• _Directions for this task_
Out of the lines below, please list those that hold the string "textbf".

• _Information_
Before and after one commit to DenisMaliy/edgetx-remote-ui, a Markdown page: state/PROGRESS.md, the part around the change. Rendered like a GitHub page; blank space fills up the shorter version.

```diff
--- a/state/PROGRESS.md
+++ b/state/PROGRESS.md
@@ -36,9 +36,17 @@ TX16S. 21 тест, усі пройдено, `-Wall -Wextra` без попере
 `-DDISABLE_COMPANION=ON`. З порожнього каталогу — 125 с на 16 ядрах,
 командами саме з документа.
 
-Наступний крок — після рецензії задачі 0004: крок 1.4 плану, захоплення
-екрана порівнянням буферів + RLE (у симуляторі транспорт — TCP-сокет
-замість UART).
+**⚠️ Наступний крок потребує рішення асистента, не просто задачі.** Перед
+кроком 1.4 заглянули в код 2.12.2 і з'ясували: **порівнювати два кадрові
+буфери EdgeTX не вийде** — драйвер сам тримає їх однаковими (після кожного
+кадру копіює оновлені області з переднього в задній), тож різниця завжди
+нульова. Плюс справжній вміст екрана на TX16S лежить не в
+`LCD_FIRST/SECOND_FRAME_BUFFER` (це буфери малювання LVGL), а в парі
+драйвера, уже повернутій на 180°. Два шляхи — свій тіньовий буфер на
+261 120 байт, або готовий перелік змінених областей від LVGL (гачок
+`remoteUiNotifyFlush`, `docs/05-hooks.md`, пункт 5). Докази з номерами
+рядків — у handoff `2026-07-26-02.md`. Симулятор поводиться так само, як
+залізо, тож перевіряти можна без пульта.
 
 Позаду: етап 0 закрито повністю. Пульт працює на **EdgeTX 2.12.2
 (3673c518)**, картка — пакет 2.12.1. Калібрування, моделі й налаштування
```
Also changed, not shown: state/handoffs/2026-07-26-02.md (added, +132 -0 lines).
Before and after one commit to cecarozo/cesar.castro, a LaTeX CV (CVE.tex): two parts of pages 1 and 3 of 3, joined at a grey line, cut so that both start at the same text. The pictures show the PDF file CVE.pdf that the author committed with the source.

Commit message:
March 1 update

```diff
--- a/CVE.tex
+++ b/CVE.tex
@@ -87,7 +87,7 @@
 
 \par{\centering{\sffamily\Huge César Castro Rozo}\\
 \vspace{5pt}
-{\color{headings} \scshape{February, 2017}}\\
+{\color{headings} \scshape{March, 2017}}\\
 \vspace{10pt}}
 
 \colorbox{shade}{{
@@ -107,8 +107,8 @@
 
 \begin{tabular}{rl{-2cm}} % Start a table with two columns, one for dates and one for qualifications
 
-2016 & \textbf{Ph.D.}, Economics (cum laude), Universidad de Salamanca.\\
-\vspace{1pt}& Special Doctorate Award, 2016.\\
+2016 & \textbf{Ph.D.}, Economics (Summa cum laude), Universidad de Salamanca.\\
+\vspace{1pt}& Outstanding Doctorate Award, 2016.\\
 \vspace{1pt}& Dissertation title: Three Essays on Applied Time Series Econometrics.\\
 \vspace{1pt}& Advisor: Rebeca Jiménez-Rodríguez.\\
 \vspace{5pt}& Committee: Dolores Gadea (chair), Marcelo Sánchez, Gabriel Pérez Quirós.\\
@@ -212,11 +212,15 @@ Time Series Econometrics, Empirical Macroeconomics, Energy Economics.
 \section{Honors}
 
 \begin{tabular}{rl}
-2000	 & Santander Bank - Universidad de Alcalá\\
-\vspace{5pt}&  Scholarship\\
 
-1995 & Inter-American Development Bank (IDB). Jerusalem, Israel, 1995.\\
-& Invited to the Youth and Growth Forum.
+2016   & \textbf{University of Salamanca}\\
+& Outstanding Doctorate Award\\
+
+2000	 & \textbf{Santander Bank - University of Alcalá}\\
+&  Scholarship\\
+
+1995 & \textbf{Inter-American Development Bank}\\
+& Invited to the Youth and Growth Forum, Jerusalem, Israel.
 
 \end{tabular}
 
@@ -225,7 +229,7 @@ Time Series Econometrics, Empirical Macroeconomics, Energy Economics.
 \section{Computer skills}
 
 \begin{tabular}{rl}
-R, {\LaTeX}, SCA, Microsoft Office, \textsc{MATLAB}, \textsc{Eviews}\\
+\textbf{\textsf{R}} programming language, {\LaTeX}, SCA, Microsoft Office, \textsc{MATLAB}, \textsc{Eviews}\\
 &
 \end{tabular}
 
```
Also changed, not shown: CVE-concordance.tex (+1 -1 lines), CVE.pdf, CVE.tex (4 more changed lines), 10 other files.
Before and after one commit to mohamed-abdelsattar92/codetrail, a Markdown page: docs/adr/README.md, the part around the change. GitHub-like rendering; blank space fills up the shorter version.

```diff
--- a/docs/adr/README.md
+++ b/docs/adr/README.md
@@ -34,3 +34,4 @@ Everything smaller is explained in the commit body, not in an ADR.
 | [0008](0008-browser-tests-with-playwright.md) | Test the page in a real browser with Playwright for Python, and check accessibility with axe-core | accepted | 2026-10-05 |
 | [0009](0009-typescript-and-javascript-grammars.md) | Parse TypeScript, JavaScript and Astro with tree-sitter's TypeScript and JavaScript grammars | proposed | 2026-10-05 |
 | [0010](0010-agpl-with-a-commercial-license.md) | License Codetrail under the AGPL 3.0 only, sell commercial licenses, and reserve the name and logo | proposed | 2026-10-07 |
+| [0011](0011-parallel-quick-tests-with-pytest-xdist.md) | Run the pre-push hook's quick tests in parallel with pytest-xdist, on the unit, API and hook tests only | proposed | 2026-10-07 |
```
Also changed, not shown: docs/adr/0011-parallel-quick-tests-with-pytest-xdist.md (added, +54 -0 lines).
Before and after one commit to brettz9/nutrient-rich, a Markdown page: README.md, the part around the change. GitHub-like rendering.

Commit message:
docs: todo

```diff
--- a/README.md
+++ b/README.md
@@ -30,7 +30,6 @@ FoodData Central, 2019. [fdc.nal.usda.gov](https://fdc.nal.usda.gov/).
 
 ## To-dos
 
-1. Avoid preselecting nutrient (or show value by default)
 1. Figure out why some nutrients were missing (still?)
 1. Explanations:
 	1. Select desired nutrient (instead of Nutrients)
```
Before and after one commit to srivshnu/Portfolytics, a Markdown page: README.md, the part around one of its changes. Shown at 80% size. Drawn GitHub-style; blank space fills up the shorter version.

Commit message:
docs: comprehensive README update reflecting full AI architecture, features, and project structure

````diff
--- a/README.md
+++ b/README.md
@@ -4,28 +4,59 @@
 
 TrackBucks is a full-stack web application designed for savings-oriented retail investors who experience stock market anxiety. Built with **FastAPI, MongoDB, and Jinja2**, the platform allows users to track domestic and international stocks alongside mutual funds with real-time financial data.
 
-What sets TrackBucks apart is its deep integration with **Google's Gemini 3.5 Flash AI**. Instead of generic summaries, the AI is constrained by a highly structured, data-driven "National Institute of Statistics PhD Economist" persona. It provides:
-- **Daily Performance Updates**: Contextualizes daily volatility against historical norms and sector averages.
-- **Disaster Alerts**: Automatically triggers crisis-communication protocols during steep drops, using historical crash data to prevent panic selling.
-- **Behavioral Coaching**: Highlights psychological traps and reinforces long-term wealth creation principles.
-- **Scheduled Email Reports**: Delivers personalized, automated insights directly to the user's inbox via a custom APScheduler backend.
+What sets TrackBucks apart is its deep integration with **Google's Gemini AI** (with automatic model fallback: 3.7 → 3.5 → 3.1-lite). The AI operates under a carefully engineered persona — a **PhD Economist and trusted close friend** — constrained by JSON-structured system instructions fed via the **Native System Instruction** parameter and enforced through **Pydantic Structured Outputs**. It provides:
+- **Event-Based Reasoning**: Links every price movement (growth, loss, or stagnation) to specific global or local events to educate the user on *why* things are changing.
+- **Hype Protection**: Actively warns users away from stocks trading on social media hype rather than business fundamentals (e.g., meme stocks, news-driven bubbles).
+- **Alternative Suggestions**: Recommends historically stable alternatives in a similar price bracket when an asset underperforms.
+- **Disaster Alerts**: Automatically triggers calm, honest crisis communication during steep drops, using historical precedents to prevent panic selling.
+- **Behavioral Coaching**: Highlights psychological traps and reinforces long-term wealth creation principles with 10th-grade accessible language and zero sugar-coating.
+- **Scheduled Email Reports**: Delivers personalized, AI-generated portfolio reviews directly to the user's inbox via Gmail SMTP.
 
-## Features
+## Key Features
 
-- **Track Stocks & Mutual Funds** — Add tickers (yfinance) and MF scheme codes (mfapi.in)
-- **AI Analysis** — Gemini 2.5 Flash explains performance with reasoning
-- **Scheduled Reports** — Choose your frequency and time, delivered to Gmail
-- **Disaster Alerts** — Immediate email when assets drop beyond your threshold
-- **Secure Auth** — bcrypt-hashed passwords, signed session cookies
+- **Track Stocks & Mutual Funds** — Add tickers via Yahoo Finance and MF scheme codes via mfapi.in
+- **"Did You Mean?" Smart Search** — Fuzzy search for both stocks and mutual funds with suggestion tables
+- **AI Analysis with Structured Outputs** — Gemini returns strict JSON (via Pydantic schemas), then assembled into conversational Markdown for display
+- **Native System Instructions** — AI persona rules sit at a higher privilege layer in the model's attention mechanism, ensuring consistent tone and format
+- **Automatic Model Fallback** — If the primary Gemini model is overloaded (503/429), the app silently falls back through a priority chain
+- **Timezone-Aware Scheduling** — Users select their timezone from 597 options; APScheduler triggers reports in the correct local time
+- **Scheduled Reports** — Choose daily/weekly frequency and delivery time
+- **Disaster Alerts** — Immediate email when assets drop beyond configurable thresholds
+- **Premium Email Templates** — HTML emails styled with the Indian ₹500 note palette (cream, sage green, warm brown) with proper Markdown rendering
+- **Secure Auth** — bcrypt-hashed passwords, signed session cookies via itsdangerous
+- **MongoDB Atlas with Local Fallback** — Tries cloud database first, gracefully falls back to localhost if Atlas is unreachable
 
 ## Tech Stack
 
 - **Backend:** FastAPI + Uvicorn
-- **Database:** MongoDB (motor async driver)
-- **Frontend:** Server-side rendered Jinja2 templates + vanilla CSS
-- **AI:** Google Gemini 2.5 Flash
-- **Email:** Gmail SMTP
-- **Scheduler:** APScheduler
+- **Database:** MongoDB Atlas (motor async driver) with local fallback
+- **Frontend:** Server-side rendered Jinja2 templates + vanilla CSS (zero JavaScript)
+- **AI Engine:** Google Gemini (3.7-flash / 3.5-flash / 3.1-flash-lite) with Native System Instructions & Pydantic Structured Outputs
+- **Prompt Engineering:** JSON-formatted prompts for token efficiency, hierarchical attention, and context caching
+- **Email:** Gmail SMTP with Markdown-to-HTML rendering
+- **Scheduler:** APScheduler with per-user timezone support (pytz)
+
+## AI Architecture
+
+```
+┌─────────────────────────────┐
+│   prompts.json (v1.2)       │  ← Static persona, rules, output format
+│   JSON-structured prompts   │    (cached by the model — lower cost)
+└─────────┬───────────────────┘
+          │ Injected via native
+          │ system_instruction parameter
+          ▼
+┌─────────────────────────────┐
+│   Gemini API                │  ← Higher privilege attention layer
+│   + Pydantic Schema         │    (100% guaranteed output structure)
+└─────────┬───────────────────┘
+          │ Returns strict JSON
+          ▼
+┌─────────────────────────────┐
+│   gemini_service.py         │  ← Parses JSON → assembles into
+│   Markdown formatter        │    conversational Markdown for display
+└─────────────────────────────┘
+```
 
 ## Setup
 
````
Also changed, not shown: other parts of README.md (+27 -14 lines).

• _Answer section_
-2016 & \textbf{Ph.D.}, Economics (cum laude), Universidad de Salamanca.\\
+2016 & \textbf{Ph.D.}, Economics (Summa cum laude), Universidad de Salamanca.\\
+2016   & \textbf{University of Salamanca}\\
+2000	 & \textbf{Santander Bank - University of Alcalá}\\
+1995 & \textbf{Inter-American Development Bank}\\
+\textbf{\textsf{R}} programming language, {\LaTeX}, SCA, Microsoft Office, \textsc{MATLAB}, \textsc{Eviews}\\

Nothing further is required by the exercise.